It’s important to provide accurate details during this process. If you’re not sure about the details of your policy, contact your employer or your insurance company directly. Once benefits are verified, you can be more confident that insurance will cover the provider of your choice.
How do I know what my insurance is actually covering during treatment?
One of the easiest ways to verify what your insurance coverage is actually paying for during addiction treatment is to review the documentation that your insurance provider is required to send to you. Some providers will call these documents a statement of benefits, while others may use different terminology.
After your insurance provider has covered a particular aspect of your treatment, they should send you a breakdown in writing of what they have paid, as well as how much is still left for you to cover. This amount will vary depending on factors like the size of your deductible, as well as the type of insurance plan you have.
When you receive your statement, review it carefully for a few important details. These include:
- What aspects of your treatment your insurance provider covered
- What aspects of your treatment your insurance provider did not cover
- How much you owe after your insurance payment
- Whether you have met your deductible or still owe an additional amount
It’s also wise to look for any unexpected charges or lapses in coverage. This commonly happens in two ways. Your insurer could mistakenly miss a payment that you are owed, or your provider could mistakenly charge for a service. It’s important to be an educated consumer and make sure your benefits are being applied where they should.
Does government-run health insurance provide addiction treatment services?
Yes. The government-run health insurance program Medicare provides addiction treatment benefits for certain needs. These include:
- Medication-assisted treatment for opioid addiction
- Substance use therapy and counseling
- Drug testing
- Screening and intervention for addiction in a hospital setting
- Inpatient addiction treatment
- Outpatient addiction treatment
However, it’s important to note that not every addiction treatment provider accepts Medicare and other government-run insurance programs. If you are relying on this coverage for your treatment, make sure to ask upfront about whether or not your chosen provider has such coverage. It’s important that you work with a Medicare-certified provider if you want to be covered under the insurance program.
Where can I get my questions answered about addiction treatment and insurance coverage?
Both addiction treatment and insurance coverage can be confusing and daunting. But don’t let that intimidate you. Don’t be afraid to ask questions of both your treatment provider and insurer to better understand your options. We’ve put together a list of suggested questions below to help you get started.
Treatment Provider Questions
- Which insurances do you accept?
- Are your services in or out of network for most insurers?

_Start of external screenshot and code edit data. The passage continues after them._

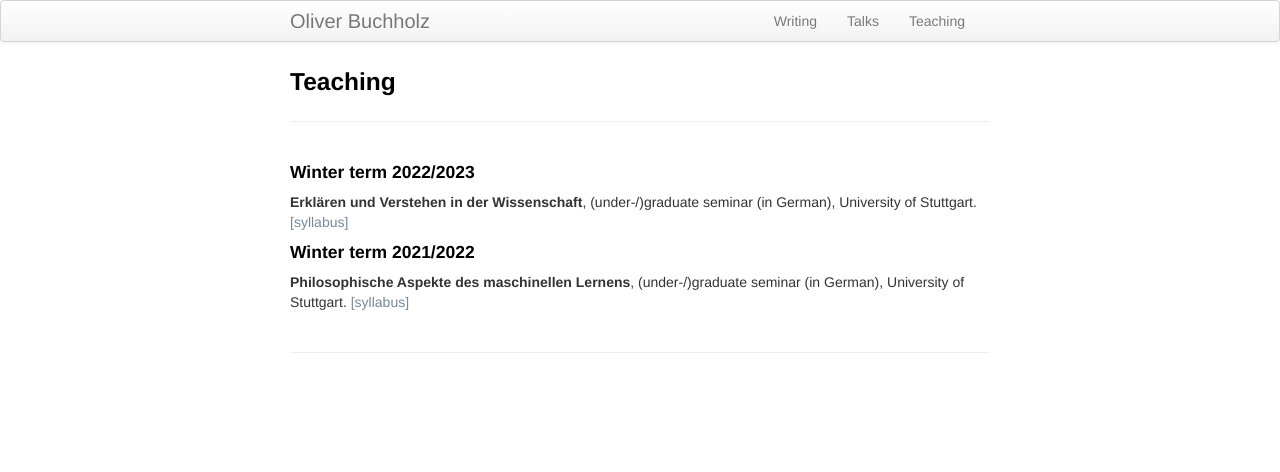
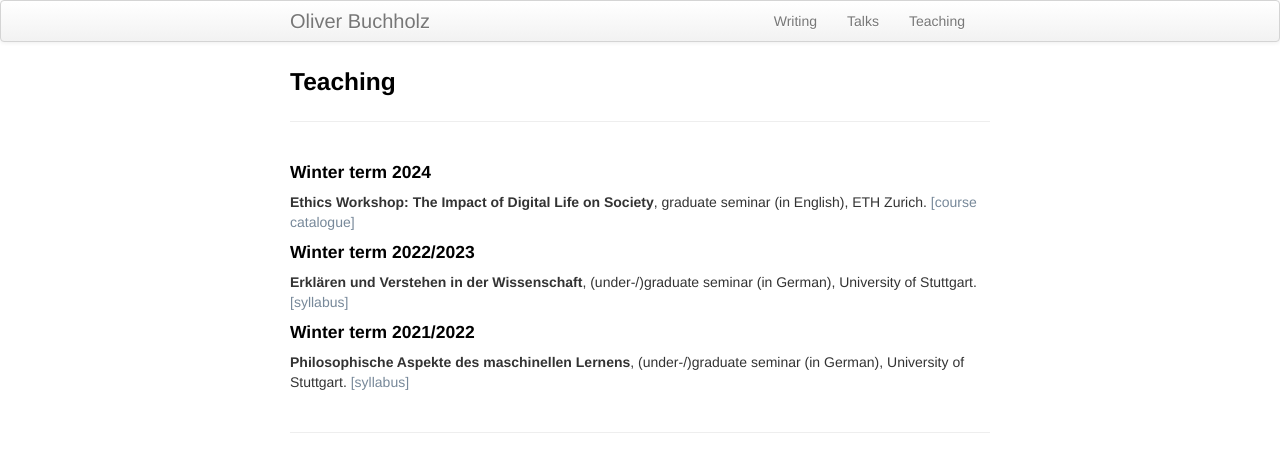
Before and after one commit to oliverbuchholz/oliverbuchholz.github.io, a Jekyll site: the page built from pages/teaching.md, in a window 1280 px wide. Shown: the top 472 px of the page. Built offline with Jekyll 4.4.1, drawn with Linux system fonts in a browser that asks for light colours.

Commit message:
Update teaching.md

```diff
--- a/pages/teaching.md
+++ b/pages/teaching.md
@@ -3,6 +3,10 @@ layout: page
 title: Teaching
 description: Oliver Buchholz | Teaching
 ---
+
+<h4>Winter term 2024</h4>
+
+<b>Ethics Workshop: The Impact of Digital Life on Society</b>, graduate seminar (in English), ETH Zurich. <a href= "https://www.vvz.ethz.ch/Vorlesungsverzeichnis/lerneinheit.view?semkez=2024W&ansicht=KATALOGDATEN&lerneinheitId=182672&lang=en" target= "_blank">[course catalogue]</a>
 
 <h4>Winter term 2022/2023</h4>
 
```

- Can you verify my insurance benefits?
- What are my payment options for any amounts not covered by insurance?
- Do you have any other payment-related policies I should understand?
- Do you offer mental health and substance use treatment benefits?
- Are there any limitations on those benefits?
- How does coverage typically work with addiction treatment providers?
- How much is my deductible for mental health and substance use treatment?
- Do you have a point of contact for further questions, particularly about benefits?